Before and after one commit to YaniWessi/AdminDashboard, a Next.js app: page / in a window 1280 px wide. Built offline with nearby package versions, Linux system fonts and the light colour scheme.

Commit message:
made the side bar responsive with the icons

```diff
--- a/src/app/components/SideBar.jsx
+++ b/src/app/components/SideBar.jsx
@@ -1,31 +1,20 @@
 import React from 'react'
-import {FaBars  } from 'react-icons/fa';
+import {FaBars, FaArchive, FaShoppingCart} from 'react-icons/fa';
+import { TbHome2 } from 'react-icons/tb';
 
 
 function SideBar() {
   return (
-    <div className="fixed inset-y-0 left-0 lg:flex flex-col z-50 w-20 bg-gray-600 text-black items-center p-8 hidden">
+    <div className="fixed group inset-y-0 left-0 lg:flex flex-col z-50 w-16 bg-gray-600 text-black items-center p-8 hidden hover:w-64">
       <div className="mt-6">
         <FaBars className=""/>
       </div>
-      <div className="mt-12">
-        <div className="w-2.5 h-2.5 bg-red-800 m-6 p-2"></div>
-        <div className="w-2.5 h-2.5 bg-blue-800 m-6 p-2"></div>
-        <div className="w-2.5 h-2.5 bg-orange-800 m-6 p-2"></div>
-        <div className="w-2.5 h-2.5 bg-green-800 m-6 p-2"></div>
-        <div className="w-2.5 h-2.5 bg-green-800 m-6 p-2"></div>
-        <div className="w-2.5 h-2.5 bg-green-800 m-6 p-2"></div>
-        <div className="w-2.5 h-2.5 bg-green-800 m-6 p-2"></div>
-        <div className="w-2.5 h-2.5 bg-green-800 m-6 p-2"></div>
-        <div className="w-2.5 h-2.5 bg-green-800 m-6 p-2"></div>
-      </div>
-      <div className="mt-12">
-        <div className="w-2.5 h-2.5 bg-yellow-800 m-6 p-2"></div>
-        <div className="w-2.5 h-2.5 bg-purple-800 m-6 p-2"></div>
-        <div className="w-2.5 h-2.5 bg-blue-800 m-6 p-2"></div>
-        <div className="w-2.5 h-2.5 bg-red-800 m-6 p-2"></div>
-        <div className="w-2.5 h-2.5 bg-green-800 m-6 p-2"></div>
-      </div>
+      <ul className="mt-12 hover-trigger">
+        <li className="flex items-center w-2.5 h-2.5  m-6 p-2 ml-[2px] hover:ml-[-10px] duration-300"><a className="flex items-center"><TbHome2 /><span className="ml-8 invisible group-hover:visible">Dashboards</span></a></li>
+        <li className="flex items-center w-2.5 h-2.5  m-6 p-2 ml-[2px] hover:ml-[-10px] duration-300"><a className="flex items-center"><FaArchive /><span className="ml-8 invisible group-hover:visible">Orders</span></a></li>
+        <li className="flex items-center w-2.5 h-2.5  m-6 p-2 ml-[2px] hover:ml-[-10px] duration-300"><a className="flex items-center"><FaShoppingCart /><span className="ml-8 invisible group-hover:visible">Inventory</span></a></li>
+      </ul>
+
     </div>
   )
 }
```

*-*-*

> Exercise details:
Would you please copy every line of the data exactly?

> Exercise response:
Before and after one commit to YaniWessi/AdminDashboard, a Next.js app: page / in a window 1280 px wide. Built offline with nearby package versions, Linux system fonts and the light colour scheme.

Commit message:
made the side bar responsive with the icons

```diff
--- a/src/app/components/SideBar.jsx
+++ b/src/app/components/SideBar.jsx
@@ -1,31 +1,20 @@
 import React from 'react'
-import {FaBars  } from 'react-icons/fa';
+import {FaBars, FaArchive, FaShoppingCart} from 'react-icons/fa';
+import { TbHome2 } from 'react-icons/tb';
 
 
 function SideBar() {
   return (
-    <div className="fixed inset-y-0 left-0 lg:flex flex-col z-50 w-20 bg-gray-600 text-black items-center p-8 hidden">
+    <div className="fixed group inset-y-0 left-0 lg:flex flex-col z-50 w-16 bg-gray-600 text-black items-center p-8 hidden hover:w-64">
       <div className="mt-6">
         <FaBars className=""/>
       </div>
-      <div className="mt-12">
-        <div className="w-2.5 h-2.5 bg-red-800 m-6 p-2"></div>
-        <div className="w-2.5 h-2.5 bg-blue-800 m-6 p-2"></div>
-        <div className="w-2.5 h-2.5 bg-orange-800 m-6 p-2"></div>
-        <div className="w-2.5 h-2.5 bg-green-800 m-6 p-2"></div>
-        <div className="w-2.5 h-2.5 bg-green-800 m-6 p-2"></div>
-        <div className="w-2.5 h-2.5 bg-green-800 m-6 p-2"></div>
-        <div className="w-2.5 h-2.5 bg-green-800 m-6 p-2"></div>
-        <div className="w-2.5 h-2.5 bg-green-800 m-6 p-2"></div>
-        <div className="w-2.5 h-2.5 bg-green-800 m-6 p-2"></div>
-      </div>
-      <div className="mt-12">
-        <div className="w-2.5 h-2.5 bg-yellow-800 m-6 p-2"></div>
-        <div className="w-2.5 h-2.5 bg-purple-800 m-6 p-2"></div>
-        <div className="w-2.5 h-2.5 bg-blue-800 m-6 p-2"></div>
-        <div className="w-2.5 h-2.5 bg-red-800 m-6 p-2"></div>
-        <div className="w-2.5 h-2.5 bg-green-800 m-6 p-2"></div>
-      </div>
+      <ul className="mt-12 hover-trigger">
+        <li className="flex items-center w-2.5 h-2.5  m-6 p-2 ml-[2px] hover:ml-[-10px] duration-300"><a className="flex items-center"><TbHome2 /><span className="ml-8 invisible group-hover:visible">Dashboards</span></a></li>
+        <li className="flex items-center w-2.5 h-2.5  m-6 p-2 ml-[2px] hover:ml-[-10px] duration-300"><a className="flex items-center"><FaArchive /><span className="ml-8 invisible group-hover:visible">Orders</span></a></li>
+        <li className="flex items-center w-2.5 h-2.5  m-6 p-2 ml-[2px] hover:ml-[-10px] duration-300"><a className="flex items-center"><FaShoppingCart /><span className="ml-8 invisible group-hover:visible">Inventory</span></a></li>
+      </ul>
+
     </div>
   )
 }
```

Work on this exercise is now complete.